Dan Hamhuis and Mikael Granlund. (Photo by Jeff Vinnick/NHLI via Getty Images)

The NHL announced Thursday morning that Winnipeg Jets center Alexander Burmistrov has been fined $2,000 for violating Rule 64, which deals with diving and embellishment. Burmistrov is the seventh player to receive a fine for diving, joining teammate Nikolaj Ehlers, Jordin Tootoo and Bobby Farnham of the New Jersey Devils, Jannik Hansen of the Vancouver Canucks, Zack Smith of the Ottawa Senators, and Teemu Pulkkinen of the Detroit Red Wings.

The NHL, which fines players and coaches on a graduated scale for such infractions really seems to have a bee in its bonnet for players who repeatedly dive and embellish in an attempt to draw penalties.
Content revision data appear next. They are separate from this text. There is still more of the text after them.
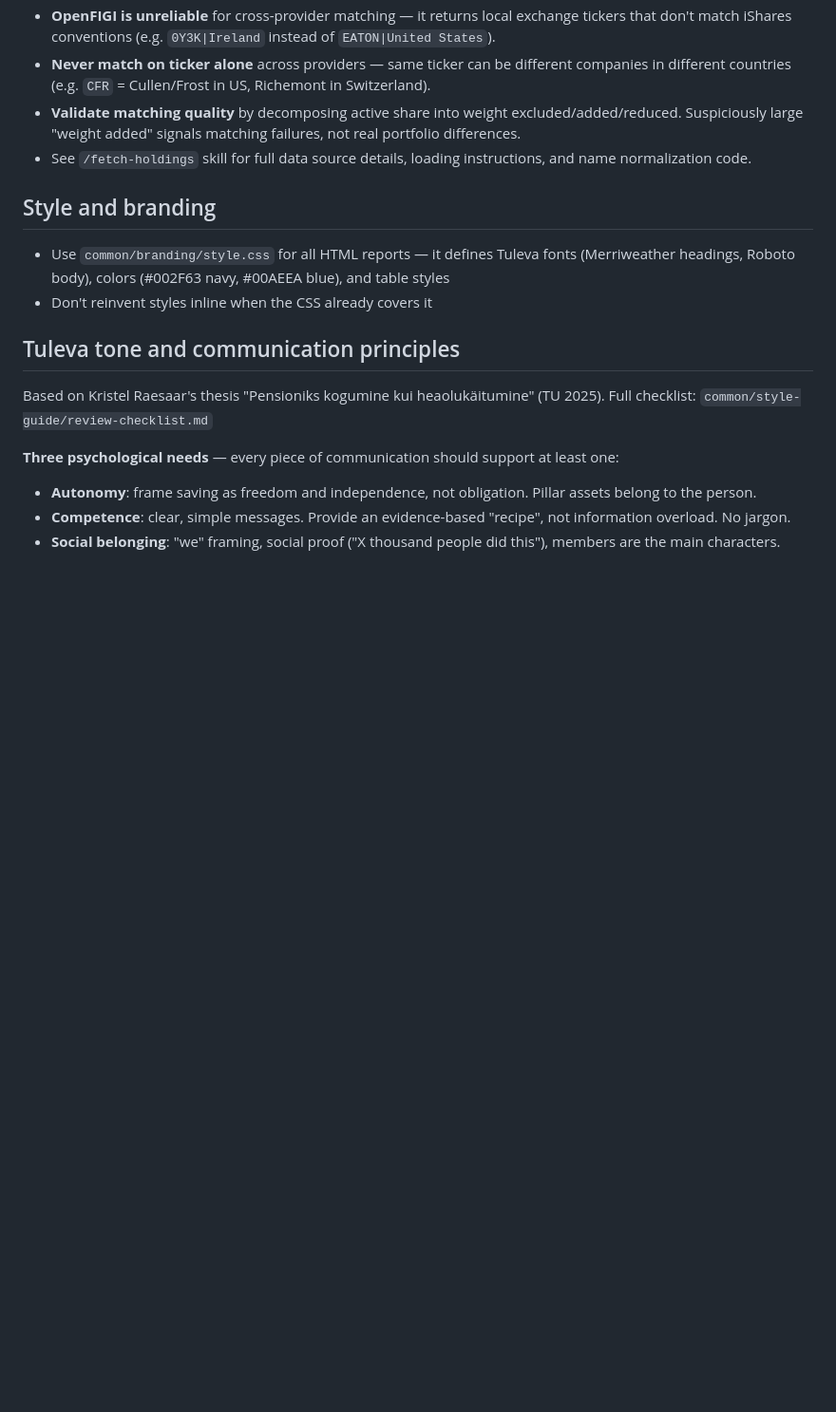
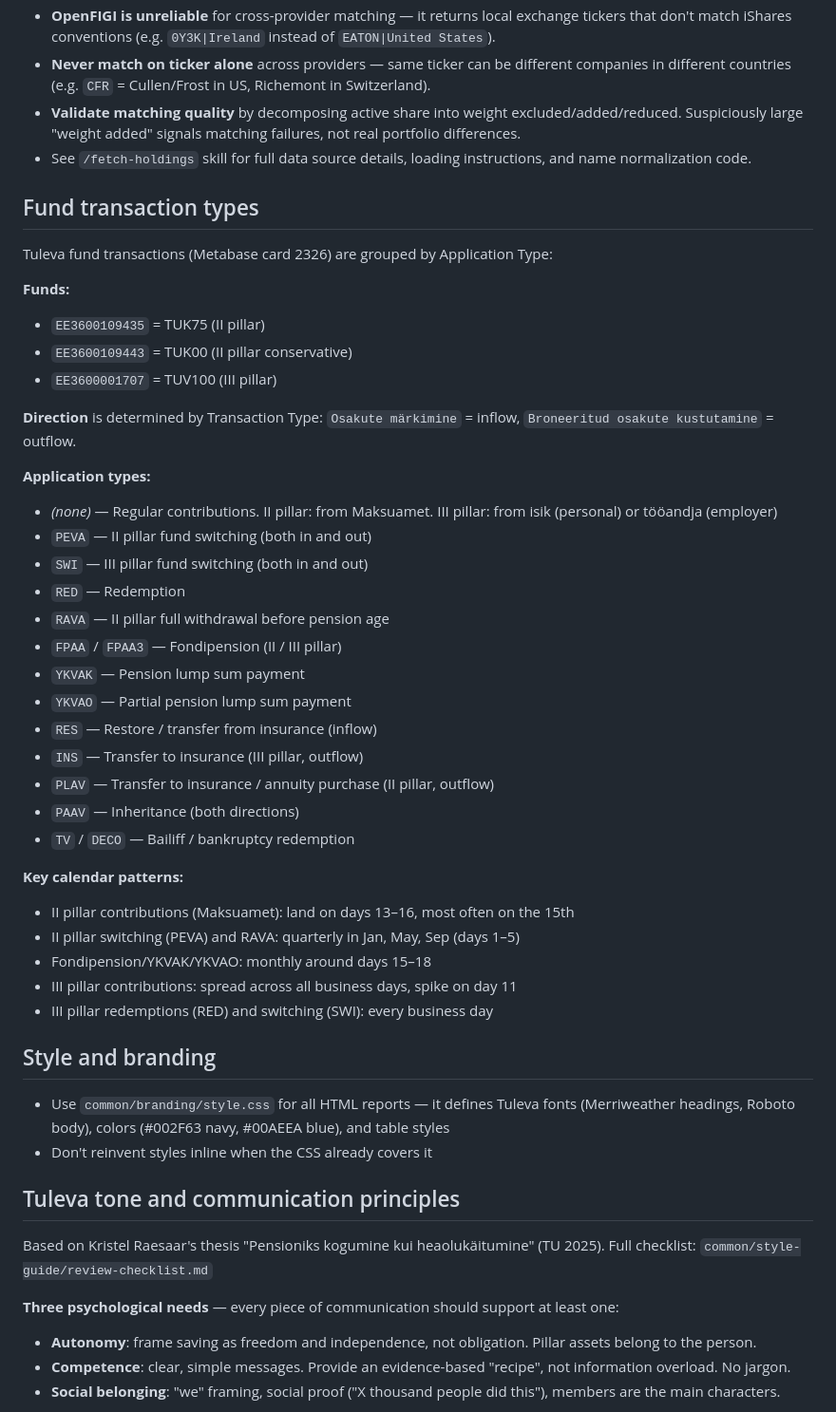
Before and after one commit to TulevaEE/reporting-engine, a Markdown page: CLAUDE.md, the part around the change. Shown at 95% size. Rendered like a GitHub page; blank space fills up the shorter version.

Commit message:
Add fund transaction types reference to CLAUDE.md
Co-Authored-By: Claude Opus 4.6 <noreply@anthropic.com>

```diff
--- a/CLAUDE.md
+++ b/CLAUDE.md
@@ -48,6 +48,39 @@ Reporting tools for Tuleva investment funds. These are both internal and externa
 - **Validate matching quality** by decomposing active share into weight excluded/added/reduced. Suspiciously large "weight added" signals matching failures, not real portfolio differences.
 - See `/fetch-holdings` skill for full data source details, loading instructions, and name normalization code.
 
+## Fund transaction types
+
+Tuleva fund transactions (Metabase card 2326) are grouped by Application Type:
+
+**Funds:**
+- `EE3600109435` = TUK75 (II pillar)
+- `EE3600109443` = TUK00 (II pillar conservative)
+- `EE3600001707` = TUV100 (III pillar)
+
+**Direction** is determined by Transaction Type: `Osakute märkimine` = inflow, `Broneeritud osakute kustutamine` = outflow.
+
+**Application types:**
+- *(none)* — Regular contributions. II pillar: from Maksuamet. III pillar: from isik (personal) or tööandja (employer)
+- `PEVA` — II pillar fund switching (both in and out)
+- `SWI` — III pillar fund switching (both in and out)
+- `RED` — Redemption
+- `RAVA` — II pillar full withdrawal before pension age
+- `FPAA` / `FPAA3` — Fondipension (II / III pillar)
+- `YKVAK` — Pension lump sum payment
+- `YKVAO` — Partial pension lump sum payment
+- `RES` — Restore / transfer from insurance (inflow)
+- `INS` — Transfer to insurance (III pillar, outflow)
+- `PLAV` — Transfer to insurance / annuity purchase (II pillar, outflow)
+- `PAAV` — Inheritance (both directions)
+- `TV` / `DECO` — Bailiff / bankruptcy redemption
+
+**Key calendar patterns:**
+- II pillar contributions (Maksuamet): land on days 13–16, most often on the 15th
+- II pillar switching (PEVA) and RAVA: quarterly in Jan, May, Sep (days 1–5)
+- Fondipension/YKVAK/YKVAO: monthly around days 15–18
+- III pillar contributions: spread across all business days, spike on day 11
+- III pillar redemptions (RED) and switching (SWI): every business day
+
 ## Style and branding
 
 - Use `common/branding/style.css` for all HTML reports — it defines Tuleva fonts (Merriweather headings, Roboto body), colors (#002F63 navy, #00AEEA blue), and table styles
```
Talk to any of the “hockey people” in the league’s head office and they see diving as an enormous blight on the game.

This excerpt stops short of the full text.